*** Supplied data Section Begins ***
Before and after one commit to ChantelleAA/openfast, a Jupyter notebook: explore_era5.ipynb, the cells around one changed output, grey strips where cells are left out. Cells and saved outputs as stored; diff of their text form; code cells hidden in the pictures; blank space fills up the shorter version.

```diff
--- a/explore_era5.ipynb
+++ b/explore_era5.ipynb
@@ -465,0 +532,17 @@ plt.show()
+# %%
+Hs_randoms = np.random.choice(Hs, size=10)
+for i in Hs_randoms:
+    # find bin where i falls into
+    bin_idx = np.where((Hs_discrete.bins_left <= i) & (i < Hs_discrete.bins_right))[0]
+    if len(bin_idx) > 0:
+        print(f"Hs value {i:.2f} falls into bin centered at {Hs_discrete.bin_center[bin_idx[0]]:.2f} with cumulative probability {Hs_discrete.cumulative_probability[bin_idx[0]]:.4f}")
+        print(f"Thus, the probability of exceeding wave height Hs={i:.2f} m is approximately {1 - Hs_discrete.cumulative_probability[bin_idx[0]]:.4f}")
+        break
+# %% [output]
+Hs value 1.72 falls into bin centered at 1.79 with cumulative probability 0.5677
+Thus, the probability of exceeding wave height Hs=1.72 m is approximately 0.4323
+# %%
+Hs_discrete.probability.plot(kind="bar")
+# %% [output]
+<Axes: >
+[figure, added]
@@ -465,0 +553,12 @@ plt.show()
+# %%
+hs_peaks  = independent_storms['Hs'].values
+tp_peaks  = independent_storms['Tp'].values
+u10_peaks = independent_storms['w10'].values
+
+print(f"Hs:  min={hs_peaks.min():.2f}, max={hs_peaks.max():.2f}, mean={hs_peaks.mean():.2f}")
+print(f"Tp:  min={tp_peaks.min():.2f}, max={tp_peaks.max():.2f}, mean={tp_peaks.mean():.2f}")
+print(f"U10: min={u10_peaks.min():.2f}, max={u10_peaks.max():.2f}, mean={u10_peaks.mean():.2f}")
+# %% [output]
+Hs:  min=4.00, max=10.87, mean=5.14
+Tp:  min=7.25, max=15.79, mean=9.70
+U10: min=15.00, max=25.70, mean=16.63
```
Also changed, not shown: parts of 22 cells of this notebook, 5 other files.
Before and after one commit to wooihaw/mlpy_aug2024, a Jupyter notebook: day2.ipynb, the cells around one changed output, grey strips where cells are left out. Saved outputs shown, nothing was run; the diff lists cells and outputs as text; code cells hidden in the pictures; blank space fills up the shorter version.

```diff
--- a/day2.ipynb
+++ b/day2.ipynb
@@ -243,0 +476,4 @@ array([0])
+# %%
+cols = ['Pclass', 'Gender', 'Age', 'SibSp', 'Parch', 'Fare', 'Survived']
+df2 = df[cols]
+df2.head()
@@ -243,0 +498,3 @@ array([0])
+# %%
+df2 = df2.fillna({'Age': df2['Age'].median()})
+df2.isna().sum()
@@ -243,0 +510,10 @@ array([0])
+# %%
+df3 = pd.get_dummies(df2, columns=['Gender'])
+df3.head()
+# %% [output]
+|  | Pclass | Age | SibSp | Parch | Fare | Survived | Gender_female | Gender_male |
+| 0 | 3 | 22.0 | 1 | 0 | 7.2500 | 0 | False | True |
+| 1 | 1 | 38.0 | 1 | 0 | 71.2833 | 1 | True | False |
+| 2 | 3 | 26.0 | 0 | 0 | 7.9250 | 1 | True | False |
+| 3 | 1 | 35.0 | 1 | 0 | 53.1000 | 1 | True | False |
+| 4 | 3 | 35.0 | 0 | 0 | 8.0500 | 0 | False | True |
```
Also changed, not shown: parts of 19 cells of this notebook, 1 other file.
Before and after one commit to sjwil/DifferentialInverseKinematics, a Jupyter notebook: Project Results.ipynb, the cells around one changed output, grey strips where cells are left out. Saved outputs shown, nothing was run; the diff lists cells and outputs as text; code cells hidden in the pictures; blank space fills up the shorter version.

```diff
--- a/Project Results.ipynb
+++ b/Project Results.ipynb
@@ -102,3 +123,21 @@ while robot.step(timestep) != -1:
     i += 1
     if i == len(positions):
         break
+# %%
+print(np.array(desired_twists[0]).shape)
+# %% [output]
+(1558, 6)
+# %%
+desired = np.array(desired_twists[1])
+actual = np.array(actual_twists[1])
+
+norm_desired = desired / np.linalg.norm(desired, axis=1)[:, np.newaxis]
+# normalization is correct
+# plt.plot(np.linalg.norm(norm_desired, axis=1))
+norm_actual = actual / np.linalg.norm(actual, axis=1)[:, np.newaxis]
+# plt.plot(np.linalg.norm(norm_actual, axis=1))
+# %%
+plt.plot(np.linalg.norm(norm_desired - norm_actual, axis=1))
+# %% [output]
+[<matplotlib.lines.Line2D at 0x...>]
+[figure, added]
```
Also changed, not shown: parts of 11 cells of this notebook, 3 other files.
*** Supplied data Section Ends ***
▸ Task prompt: Out of the records above, pull the lines that include the word "newaxis".

▸ Written response:
+norm_desired = desired / np.linalg.norm(desired, axis=1)[:, np.newaxis]
+norm_actual = actual / np.linalg.norm(actual, axis=1)[:, np.newaxis]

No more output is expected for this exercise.